I was in the Evangelismos Hospital. I was concerned about my soul’s unreadiness. When my spiritual guide (the late Elder Epifanios Theodoropoulos) visited me, I said: ‘I’m praying that God will give me a few more years of life, so that I can repent’. He answered: ‘You don’t need years, repentance is like lightning (K. Yiannitsiotis, Κοντά στον Γέροντα Πορφύριο [Close to Elder Porfyrios].
The late author had a close relationship with Saint Porfyrios- which is why he wrote the book- and also with the great and wise late ‘Elder of Athens’, as Fr. Epifanios was called. To be precise, it was Fr. Epifanios who sent his spiritual child to the great saint, to get advice on various critical problems in his life. Fr Epifanios, as spiritual guide, wanted confirmation of what he’d told the man and said: ‘What I’ve told you about this particular matter holds good, unless Elder Porfyrios says otherwise. What he says will be the end of it and you can erase anything else that I’ve told you’. As a result, the writer became acquainted with Saint Porfyrios to such an extent that, from the notes he made at their meetings- which the saint knew about because of his gift of insight- he put together a bulky tome, an important repository of testimonies to the great saint, which was published some years ago by his monastery.
In the above excerpt from the book, the weight falls on the answer of wise Elder Epifanios. At Saint Porfyrios’ behest the writer was in hospital, because of health problems. Given the possibility of an unfortunate outcome, the writer’s experience was that of a person at death’s door. There was the likelihood of a stroke, which was dealt with painlessly, in the end, through the prayers of the saint. The problem exercising the man’s mind was the ‘unreadiness of his soul’. He realized that he hadn’t completed his repentance- and who can say that they’ve done so, when even the greatest saints prayed, to their last breath, for the Lord to give them time for repentance. So his prayer was for a few more years life in order to repent the better. Elder Epifanios’ answer seems unexpected: repentance doesn’t need many or even a few years; ‘it’s like lightning’.
It seems that the great Epifanios didn’t accept the prayer of his spiritual child- repentance really does need time to be experienced. Scripture itself reveals that the gift of time to us on the part of God is precisely so that we can repent. ‘I have given her time so she may repent’ (Rev. 2, 21). Similarly, Saint Peter emphasizes in his second catholic epistle that, through his forbearance towards us, the Lord is extending the time before his Second Coming so that, if possible, everyone will come to repentance. Our every day is an extension of the time for repentance before he comes again. Saint Paul says the same: ‘God’s kindness leads to repentance’

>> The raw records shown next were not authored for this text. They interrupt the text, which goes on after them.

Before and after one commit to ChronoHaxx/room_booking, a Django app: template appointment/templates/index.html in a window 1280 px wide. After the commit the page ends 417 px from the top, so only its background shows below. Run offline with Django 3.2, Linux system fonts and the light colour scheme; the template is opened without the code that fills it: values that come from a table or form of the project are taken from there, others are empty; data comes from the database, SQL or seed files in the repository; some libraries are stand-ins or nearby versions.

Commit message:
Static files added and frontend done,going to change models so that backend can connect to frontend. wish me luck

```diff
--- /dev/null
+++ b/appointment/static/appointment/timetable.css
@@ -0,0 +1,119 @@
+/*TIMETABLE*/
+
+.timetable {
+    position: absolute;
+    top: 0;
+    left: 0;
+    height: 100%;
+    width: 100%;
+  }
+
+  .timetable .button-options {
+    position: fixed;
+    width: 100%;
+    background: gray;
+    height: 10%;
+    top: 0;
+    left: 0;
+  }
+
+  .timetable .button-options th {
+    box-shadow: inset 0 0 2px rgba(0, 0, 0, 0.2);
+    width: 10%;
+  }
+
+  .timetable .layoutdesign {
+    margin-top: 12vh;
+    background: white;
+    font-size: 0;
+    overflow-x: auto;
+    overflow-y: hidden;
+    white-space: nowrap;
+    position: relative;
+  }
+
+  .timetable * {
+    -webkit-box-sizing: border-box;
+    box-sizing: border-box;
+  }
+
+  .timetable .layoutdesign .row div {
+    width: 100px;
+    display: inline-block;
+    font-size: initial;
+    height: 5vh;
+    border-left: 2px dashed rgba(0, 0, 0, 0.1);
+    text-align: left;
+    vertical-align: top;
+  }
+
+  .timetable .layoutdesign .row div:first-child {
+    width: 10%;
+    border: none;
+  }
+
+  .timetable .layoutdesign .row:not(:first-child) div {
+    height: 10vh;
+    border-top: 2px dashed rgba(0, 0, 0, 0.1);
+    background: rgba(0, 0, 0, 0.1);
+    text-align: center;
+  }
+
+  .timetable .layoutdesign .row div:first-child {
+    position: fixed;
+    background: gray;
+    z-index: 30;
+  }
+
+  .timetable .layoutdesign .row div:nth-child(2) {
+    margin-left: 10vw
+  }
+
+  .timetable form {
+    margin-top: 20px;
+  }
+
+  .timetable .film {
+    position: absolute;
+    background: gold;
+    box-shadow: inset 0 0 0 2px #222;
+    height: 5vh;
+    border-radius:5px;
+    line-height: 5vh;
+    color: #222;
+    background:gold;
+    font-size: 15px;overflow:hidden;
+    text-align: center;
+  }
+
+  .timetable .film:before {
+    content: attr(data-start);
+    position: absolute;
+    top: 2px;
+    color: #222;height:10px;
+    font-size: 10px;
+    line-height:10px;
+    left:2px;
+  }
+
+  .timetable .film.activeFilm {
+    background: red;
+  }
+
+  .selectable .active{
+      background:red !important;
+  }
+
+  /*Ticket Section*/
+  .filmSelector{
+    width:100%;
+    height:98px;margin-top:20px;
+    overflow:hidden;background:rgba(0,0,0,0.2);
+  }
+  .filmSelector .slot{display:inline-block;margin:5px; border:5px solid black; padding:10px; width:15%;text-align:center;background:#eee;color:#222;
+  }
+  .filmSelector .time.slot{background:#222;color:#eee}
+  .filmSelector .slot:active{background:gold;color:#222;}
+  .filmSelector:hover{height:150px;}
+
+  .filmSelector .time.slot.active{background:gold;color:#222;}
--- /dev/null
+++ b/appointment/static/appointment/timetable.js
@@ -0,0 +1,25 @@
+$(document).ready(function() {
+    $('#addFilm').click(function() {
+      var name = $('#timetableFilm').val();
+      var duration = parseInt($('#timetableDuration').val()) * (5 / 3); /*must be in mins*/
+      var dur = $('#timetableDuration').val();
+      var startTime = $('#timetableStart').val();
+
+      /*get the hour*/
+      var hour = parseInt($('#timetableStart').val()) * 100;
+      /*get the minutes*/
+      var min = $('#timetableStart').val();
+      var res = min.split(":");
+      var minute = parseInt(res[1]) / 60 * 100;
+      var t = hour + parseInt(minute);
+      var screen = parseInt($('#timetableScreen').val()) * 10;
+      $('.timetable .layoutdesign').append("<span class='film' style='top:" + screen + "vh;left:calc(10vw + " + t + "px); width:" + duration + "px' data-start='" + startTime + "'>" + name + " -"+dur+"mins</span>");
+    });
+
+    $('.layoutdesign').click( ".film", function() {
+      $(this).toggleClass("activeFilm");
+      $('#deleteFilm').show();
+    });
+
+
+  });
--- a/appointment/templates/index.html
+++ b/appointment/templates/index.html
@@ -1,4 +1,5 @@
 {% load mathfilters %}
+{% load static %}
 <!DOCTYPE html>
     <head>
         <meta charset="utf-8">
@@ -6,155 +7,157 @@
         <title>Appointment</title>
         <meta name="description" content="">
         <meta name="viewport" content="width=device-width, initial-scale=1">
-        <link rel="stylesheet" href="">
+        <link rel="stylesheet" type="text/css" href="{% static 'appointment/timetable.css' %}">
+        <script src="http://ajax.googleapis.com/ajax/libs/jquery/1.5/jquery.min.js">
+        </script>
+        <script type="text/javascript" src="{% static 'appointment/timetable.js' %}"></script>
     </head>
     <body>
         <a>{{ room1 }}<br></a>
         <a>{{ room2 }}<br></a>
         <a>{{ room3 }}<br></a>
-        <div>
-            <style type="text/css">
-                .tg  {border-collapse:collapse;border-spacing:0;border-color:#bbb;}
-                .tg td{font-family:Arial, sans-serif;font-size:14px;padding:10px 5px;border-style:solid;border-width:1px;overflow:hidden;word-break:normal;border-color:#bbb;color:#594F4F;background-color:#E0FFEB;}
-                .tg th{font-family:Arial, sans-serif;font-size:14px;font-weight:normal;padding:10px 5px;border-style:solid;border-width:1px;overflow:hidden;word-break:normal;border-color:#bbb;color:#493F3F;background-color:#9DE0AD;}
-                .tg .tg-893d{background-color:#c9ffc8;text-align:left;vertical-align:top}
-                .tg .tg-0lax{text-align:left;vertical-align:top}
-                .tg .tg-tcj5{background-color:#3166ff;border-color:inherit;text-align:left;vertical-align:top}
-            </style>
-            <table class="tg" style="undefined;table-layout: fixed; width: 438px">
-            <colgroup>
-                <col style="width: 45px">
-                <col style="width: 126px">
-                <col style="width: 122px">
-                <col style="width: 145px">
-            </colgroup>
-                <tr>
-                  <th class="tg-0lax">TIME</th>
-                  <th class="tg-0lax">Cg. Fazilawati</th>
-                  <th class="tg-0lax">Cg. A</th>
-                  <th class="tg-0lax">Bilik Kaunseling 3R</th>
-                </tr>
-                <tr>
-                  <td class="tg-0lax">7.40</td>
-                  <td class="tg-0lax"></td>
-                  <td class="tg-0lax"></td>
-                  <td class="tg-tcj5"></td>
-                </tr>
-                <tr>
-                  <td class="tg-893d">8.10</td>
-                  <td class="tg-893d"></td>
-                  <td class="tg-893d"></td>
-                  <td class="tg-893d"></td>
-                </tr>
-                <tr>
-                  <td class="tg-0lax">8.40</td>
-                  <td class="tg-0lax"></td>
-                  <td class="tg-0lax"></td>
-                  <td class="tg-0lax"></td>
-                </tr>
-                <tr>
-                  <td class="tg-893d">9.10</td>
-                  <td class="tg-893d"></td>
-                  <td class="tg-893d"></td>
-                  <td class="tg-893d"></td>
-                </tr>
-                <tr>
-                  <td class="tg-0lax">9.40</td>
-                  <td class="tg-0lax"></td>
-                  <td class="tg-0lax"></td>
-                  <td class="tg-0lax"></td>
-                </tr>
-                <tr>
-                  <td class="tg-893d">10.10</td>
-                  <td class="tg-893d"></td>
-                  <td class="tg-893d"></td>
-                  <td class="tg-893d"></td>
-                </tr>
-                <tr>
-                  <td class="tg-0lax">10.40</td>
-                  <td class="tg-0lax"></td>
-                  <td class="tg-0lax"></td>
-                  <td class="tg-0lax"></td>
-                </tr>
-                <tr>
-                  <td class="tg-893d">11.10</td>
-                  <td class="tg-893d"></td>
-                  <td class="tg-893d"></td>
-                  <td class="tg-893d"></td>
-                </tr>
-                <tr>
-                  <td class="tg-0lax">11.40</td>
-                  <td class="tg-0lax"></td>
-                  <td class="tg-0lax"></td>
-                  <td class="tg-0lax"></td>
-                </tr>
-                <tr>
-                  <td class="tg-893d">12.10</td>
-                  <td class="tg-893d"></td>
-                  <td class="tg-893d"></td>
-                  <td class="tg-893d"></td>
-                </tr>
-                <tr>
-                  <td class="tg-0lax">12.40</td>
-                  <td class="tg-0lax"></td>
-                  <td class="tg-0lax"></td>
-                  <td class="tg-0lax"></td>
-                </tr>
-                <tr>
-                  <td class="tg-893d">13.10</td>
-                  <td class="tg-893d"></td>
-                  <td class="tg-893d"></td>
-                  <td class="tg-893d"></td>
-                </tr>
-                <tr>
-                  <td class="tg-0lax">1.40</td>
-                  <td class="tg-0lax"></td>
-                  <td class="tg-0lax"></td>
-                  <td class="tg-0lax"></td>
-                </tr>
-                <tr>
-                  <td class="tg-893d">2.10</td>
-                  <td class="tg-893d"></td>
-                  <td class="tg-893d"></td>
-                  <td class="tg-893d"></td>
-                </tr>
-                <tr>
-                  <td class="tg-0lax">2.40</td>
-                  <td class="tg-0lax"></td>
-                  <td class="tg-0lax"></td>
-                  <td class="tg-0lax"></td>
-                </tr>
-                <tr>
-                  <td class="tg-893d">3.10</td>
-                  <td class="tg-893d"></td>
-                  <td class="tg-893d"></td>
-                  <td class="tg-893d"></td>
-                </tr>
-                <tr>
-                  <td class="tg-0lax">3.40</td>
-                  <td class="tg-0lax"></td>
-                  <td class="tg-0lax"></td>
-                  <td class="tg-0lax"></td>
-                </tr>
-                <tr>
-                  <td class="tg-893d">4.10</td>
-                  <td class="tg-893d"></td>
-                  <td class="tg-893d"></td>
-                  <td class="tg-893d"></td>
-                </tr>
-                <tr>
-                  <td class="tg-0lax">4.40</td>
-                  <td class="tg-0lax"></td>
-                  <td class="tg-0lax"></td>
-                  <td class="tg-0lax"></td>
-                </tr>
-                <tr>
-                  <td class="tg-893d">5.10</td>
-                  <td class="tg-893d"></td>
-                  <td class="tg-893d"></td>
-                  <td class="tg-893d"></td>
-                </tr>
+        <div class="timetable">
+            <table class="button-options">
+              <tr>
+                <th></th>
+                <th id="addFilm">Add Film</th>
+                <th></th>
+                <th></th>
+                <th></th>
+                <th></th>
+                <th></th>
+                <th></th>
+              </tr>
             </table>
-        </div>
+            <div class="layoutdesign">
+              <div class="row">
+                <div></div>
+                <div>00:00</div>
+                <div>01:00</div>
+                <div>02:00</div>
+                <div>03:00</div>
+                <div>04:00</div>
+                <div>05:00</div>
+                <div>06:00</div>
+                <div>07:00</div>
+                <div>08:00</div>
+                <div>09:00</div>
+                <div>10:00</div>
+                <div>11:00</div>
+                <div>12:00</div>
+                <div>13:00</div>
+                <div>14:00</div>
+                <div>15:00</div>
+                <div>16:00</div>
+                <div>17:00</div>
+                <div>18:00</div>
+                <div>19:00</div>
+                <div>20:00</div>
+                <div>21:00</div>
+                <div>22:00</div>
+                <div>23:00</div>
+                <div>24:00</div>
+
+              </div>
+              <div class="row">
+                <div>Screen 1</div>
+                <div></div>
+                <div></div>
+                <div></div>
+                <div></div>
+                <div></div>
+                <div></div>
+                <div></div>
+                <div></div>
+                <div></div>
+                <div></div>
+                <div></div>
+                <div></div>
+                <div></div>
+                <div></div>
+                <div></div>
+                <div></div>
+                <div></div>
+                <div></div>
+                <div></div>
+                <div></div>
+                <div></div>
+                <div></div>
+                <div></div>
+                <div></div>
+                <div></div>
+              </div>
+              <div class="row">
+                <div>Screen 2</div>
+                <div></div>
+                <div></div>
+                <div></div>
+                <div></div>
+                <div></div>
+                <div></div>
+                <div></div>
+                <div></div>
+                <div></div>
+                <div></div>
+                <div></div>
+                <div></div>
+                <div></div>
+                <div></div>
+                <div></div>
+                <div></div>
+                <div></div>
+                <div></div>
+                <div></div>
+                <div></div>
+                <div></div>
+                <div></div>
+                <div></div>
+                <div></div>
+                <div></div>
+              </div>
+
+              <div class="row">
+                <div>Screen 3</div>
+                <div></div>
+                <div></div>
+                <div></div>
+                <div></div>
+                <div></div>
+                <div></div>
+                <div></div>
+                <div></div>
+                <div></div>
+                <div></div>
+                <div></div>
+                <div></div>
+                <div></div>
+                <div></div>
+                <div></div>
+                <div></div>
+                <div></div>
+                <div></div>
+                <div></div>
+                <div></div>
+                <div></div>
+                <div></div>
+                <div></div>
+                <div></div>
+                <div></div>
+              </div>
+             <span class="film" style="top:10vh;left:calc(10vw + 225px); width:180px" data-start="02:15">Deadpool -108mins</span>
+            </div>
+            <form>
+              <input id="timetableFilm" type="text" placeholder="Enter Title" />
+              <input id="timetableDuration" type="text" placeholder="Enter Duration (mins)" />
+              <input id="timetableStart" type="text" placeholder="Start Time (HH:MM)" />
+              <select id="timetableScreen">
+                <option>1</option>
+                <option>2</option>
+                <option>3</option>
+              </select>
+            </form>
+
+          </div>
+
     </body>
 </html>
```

And the Lord himself began his public ministry with precisely this exhortation: ‘Repent for the kingdom of God is at hand’. So time and repentance are indissolubly linked, as the Elder clearly knew. This is what makes his observation to his spiritual son sound strange.
In the end, however, things really aren’t strange at all. Because both aspects are valid. Repentance is an event ‘like lightning’ in the sense that the Lord sees any crack in people’s heart, any sigh, that is, over the mess their lives are in and he sends a ray of his energy to enter through it. In this way, he illumines them and they weep over their filth, wash it away and turn eagerly to him. This is what happened in the case of the Prodigal Son: ‘when he came to his senses’… ‘when I arise, I’ll go to my Father’. But it’s also something that requires time in the sense that every moment when people repent is used to confirm their repentance, to deepen it and to extend it. In any case, our course in life, if we believe, is ‘from faith to faith’, which means ‘from repentance to pure repentance’. Repentance shows faith in Christ or, to put it another way, faith in Christ is shown by repentance, as a change in the way we live. This is precisely why we shouldn’t ‘throw away’ or ‘kill’ our time. That’s like getting rid of God’s gift for our salvation.
The saintly Elder Epifanios, then, while recognizing the proviso that time’s necessary for repentance, wants to turns the sick man’s attention to the moment, to now. This is what he should be making the most of, because this is God’s time. It’s as if he’s saying ‘Don’t wait for more time. Start to repent now’. The robber on the cross took advantage of one such moment, came to his senses and gained paradise. The Samaritan woman in the Gospel, Saint Foteini, seized the moment of her relationship with Christ, which gave her the opportunity to find the true source of life. Saint Paul considered the moment when Christ appeared to him and called upon him to change his life to be the most important and conclusive he ever experienced. Saint Mary the Egyptian saw God’s refusal to allow her entry into his church as the lightning that illumined her to repent and to reach unscalable heights of sanctity. There’s no end to the list. So, indeed, we don’t need years for repentance. The years are only for the manifestation of its light.